People ask me if I beat my children. I didn’t. I didn’t yell at them. We gardened and cooked and canned and made paper dolls and doll houses. We raised generations of guinea pigs. We all had dogs. I read aloud to the girls, probably more than they wanted me to do. I guess that what we did was a lot of what I wished my mother had done with me. I was a terrific cook and gardener. We grew much of our own food, we preserved it. We grew flowers and house plants. I was an awful seamstress; I made dresses for the girls that fell apart in the washing machine. I was a fair-to-middling housewife. My daughters’ childhoods are my happiest memories.
I do not cope all that well with much of “life.” As Freud had it, love (eros) and work (unalienated labor) are the fundamental aspects of adulthood. I am good at work and not good at love. I am extremely responsible. I have worked for the same organization for 21 years. I am dependable, consistent, thorough. I am imaginative and quick and collegial, working well with others.
In love between men and women I am not so good. Physical intimacies scare me. Although I have close friendships with straight and gay men, I have remained celibate for many years. I cannot cope with romance.
I am “high-strung” and easily frightened. I jump when horns honk or a glass falls from a café table; like many beaten children, I exhibit a high startle reflex. I only feel truly safe when I am alone, another trait of badly beaten children. Deep down I am always afraid of being slapped or kicked. I never have slept well. I fear abandonment. I manage transitions poorly. I’m a mess.
I have had much therapy. The therapy did help me cope with who I am and how I feel. But my past is my past, and my past—a dirty hem on a long skirt—trails along with me.
I would guess that I do not see myself all that clearly. I would guess too, that, truth told, I am at least mildly what we used to speak of as “mentally ill.”

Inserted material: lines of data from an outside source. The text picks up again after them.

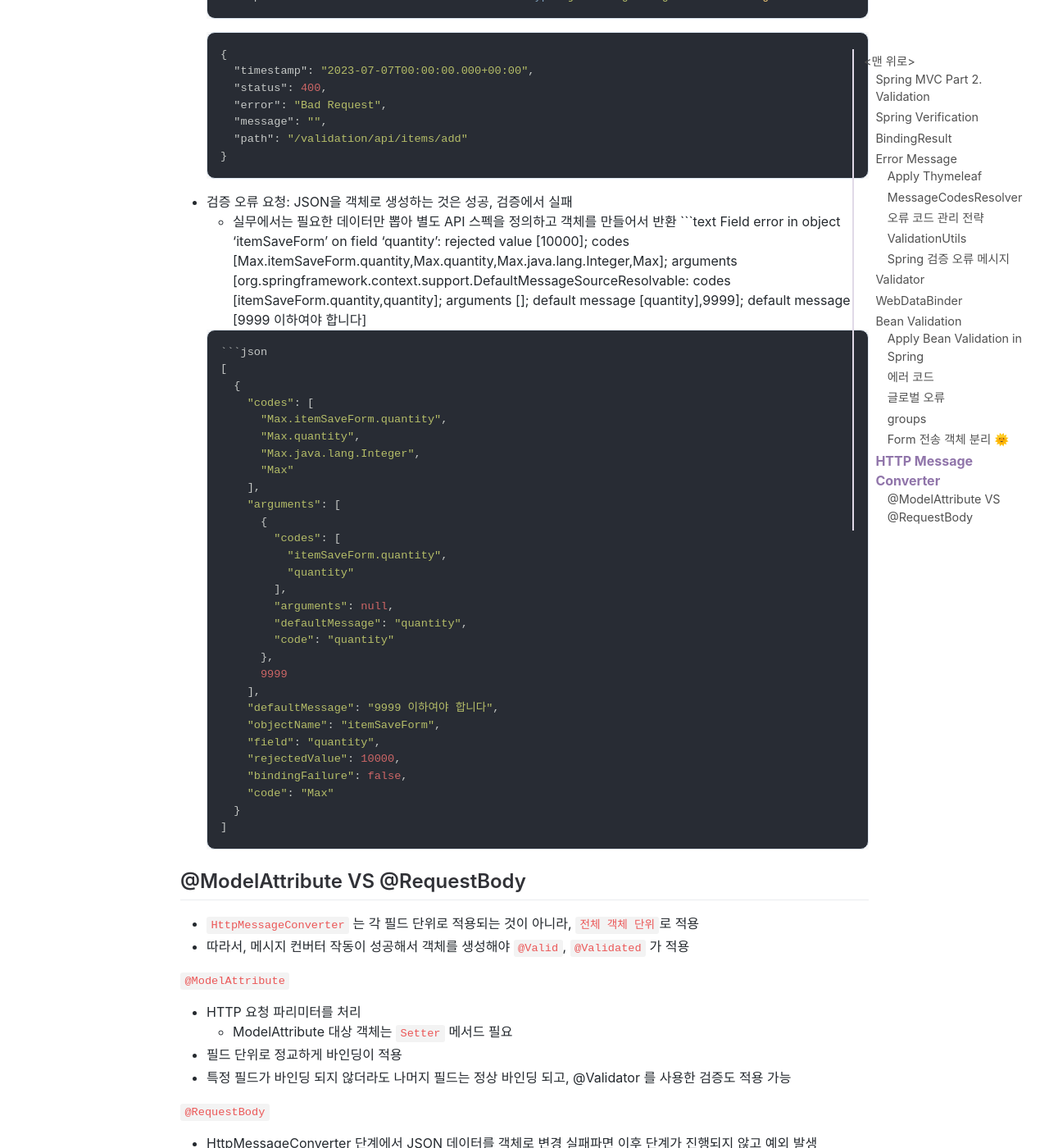
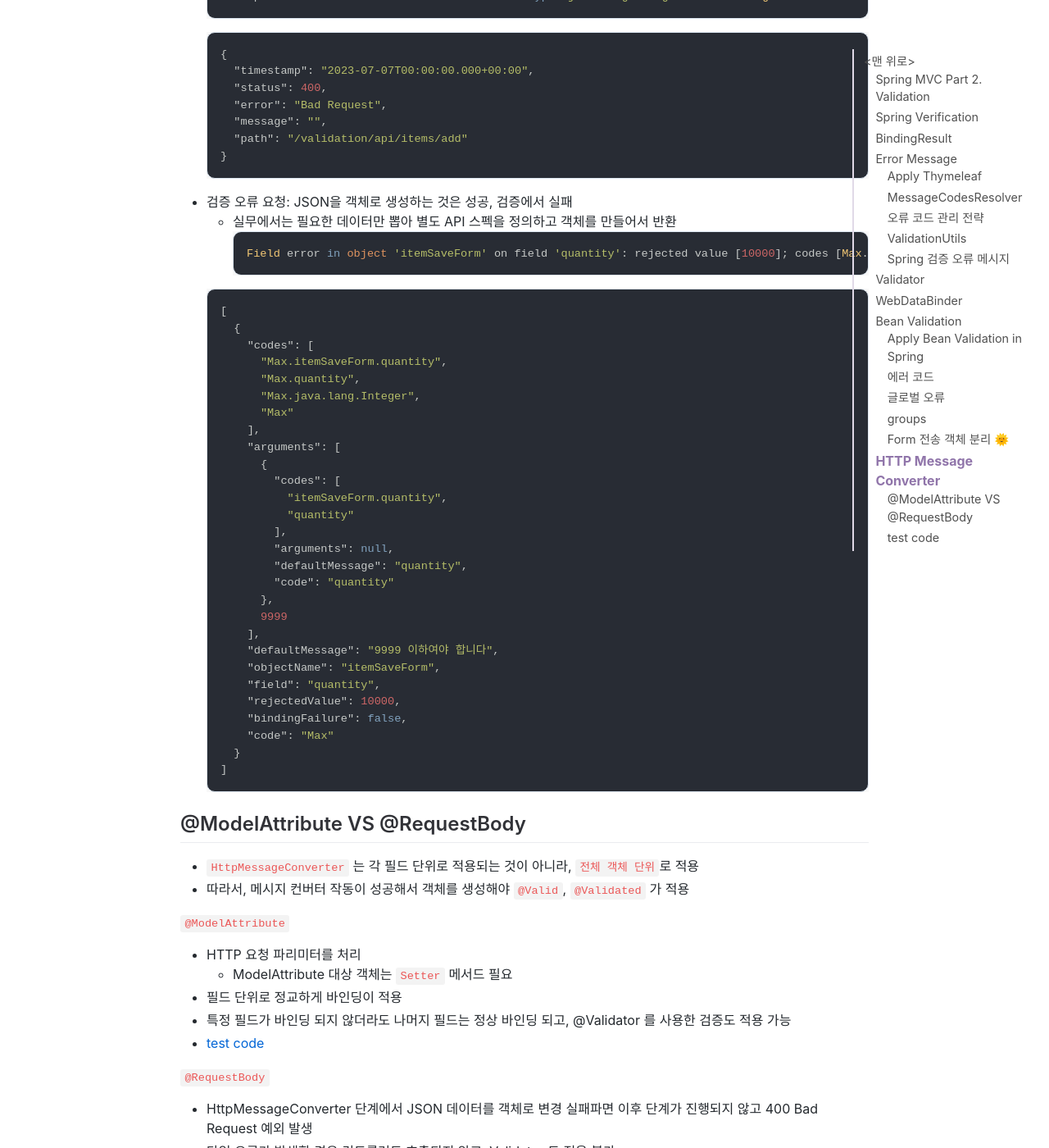
Before and after one commit to jihunparkme/jihunparkme.github.io, a Jekyll site: the page built from _posts/2021-10-12-Spring-MVC-Part2-Validation.md, in a window 1280 px wide and 1400 px high, scrolled down 17954 px. Shown: the whole window at 82% size. Built offline with Jekyll 4.4.1, drawn with Linux system fonts in a browser that asks for light colours; nearby versions of some CDN libraries; comment, search, counter and statistics services are not loaded; some of the changed text lies outside the part shown.

Commit message:
[Conquest of Spring] edit formmat

````diff
--- a/_posts/2021-10-12-Spring-MVC-Part2-Validation.md
+++ b/_posts/2021-10-12-Spring-MVC-Part2-Validation.md
@@ -828,8 +828,8 @@
   - 실무에서는 필요한 데이터만 뽑아 별도 API 스펙을 정의하고 객체를 만들어서 반환
   ```text
   Field error in object 'itemSaveForm' on field 'quantity': rejected value [10000]; codes [Max.itemSaveForm.quantity,Max.quantity,Max.java.lang.Integer,Max]; arguments [org.springframework.context.support.DefaultMessageSourceResolvable: codes [itemSaveForm.quantity,quantity]; arguments []; default message [quantity],9999]; default message [9999 이하여야 합니다]
+  ```
 
-  ```
   ```json
   [
     {
@@ -871,9 +871,10 @@
   - ModelAttribute 대상 객체는 `Setter` 메서드 필요
 - 필드 단위로 정교하게 바인딩이 적용
 - 특정 필드가 바인딩 되지 않더라도 나머지 필드는 정상 바인딩 되고, @Validator 를 사용한 검증도 적용 가능
+- [test code]()
 
 `@RequestBody`
-- HttpMessageConverter 단계에서 JSON 데이터를 객체로 변경 실패파면 이후 단계가 진행되지 않고 예외 발생
+- HttpMessageConverter 단계에서 JSON 데이터를 객체로 변경 실패파면 이후 단계가 진행되지 않고 400 Bad Request 예외 발생
 - 타입 오류가 발생할 경우 컨트롤러도 호출되지 않고, Validator 도 적용 불가
   ```json
   {
@@ -883,21 +884,7 @@
       "path": "/validation/api/items/add"
   }
   ```
-
-
-
-
-
-
-
-
-
-
-
-
-
-최종 코드 추가...
-
+- [test code]()
 ---
 
 **스프링 완전 정복 로드맵**
````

What are you working on now?
A book that is giving me the usual trouble. However, I enjoy the trouble. I am grateful for the work.